"affirming that in accordance with numerous precedents"[edit]

Right now, the article says this:

On June 26, 2013, the Supreme Court of the United States issued its ruling on the appeal in the case Hollingsworth v. Perry, affirming that in accordance with numerous precedents, proponents of initiatives such as Proposition 8 did not possess legal standing in their own right to defend the resulting law in federal court, either to the Supreme Court or (previously) to the Ninth Circuit Court of Appeals.
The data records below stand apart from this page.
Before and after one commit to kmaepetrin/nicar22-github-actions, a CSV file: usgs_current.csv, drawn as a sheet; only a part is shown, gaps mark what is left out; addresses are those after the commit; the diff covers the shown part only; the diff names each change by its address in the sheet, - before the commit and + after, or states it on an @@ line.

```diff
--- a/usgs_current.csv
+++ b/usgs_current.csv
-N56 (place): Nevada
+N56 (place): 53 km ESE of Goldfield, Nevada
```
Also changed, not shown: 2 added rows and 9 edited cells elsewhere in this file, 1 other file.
I feel like the "affirming that in accordance with numerous precedents" part of this is original research that someone made up and that has no citation at all. The link is just to the WP article on the general Article III case and controversy requirement. There's no reference to somewhere in the ruling where they claimed that their opinion was "in accordance with numerous precedents" and I don't think there are very many precedents on this point at all. (There's Arizonans for Official English v. Arizona, but they never actually decided this issue.) In fact, my understanding is that the court only said, "we've never before recognized standing in this circumstance and we won't do so now," which is completely different than saying "based on all these previous decisions standing can't be recognized here." Even if the opinion did say that it was "in accordance with numerous precedents," the appropriate article text would be "the Court stated that its precedents required it to find that the official proponents lack standing," or something. The way it's written now it suggests that it is actually true that the ruling is "in accordance with numerous precedents", rather than that the Court portrayed its opinion as consistent with numerous precedents, which is a crucial difference.
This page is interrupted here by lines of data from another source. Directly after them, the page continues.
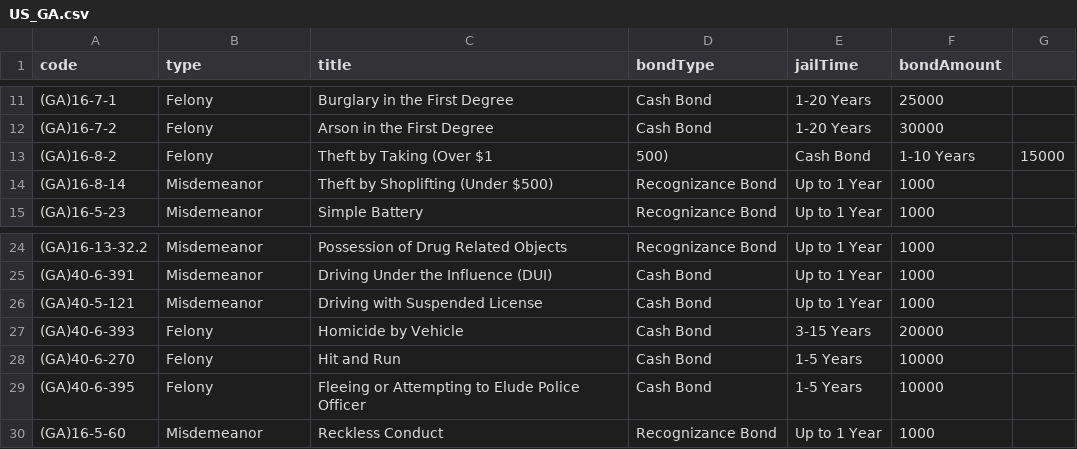
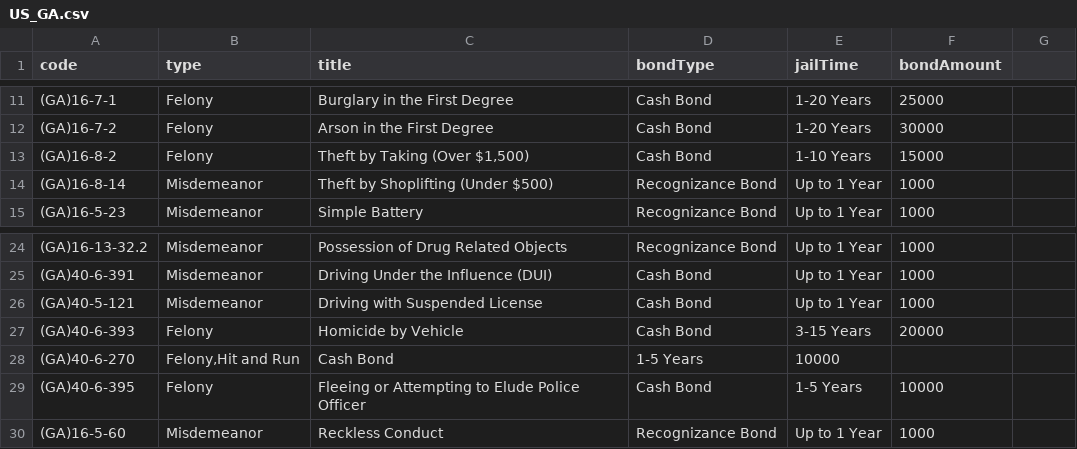
Before and after one commit to Sonoran-Software/CAD-Penal-Codes, a CSV file: US_GA.csv, drawn as a sheet; only a part is shown, gaps mark what is left out.

```diff
--- a/US_GA.csv
+++ b/US_GA.csv
@@ -12,3 +12,3 @@ code,type,title,bondType,jailTime,bondAmount
 (GA)16-7-2,Felony,Arson in the First Degree,Cash Bond,1-20 Years,30000
-(GA)16-8-2,Felony,Theft by Taking (Over $1,500),Cash Bond,1-10 Years,15000
+(GA)16-8-2,Felony,"Theft by Taking (Over $1,500)",Cash Bond,1-10 Years,15000
 (GA)16-8-14,Misdemeanor,Theft by Shoplifting (Under $500),Recognizance Bond,Up to 1 Year,1000
@@ -27,3 +27,3 @@ code,type,title,bondType,jailTime,bondAmount
 (GA)40-6-393,Felony,Homicide by Vehicle,Cash Bond,3-15 Years,20000
-(GA)40-6-270,Felony,Hit and Run,Cash Bond,1-5 Years,10000
+(GA)40-6-270,"Felony,Hit and Run",Cash Bond,1-5 Years,10000
 (GA)40-6-395,Felony,Fleeing or Attempting to Elude Police Officer,Cash Bond,1-5 Years,10000
```
Also changed, not shown: US_AR.csv, US_CO.csv.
At any rate, the (de)merits of the sentence itself are kind of beside the point, because unsourced original research is just not appropriate for this article (or any article). Does anyone have any thoughts about this? Am I overlooking something? Or should this text be revised? (I suggested changing it simply remove "in accordance with numerous precedents," from the sentence, but I was reverted without much of an explanation.) AgnosticAphid talk 22:34, 11 July 2013 (UTC)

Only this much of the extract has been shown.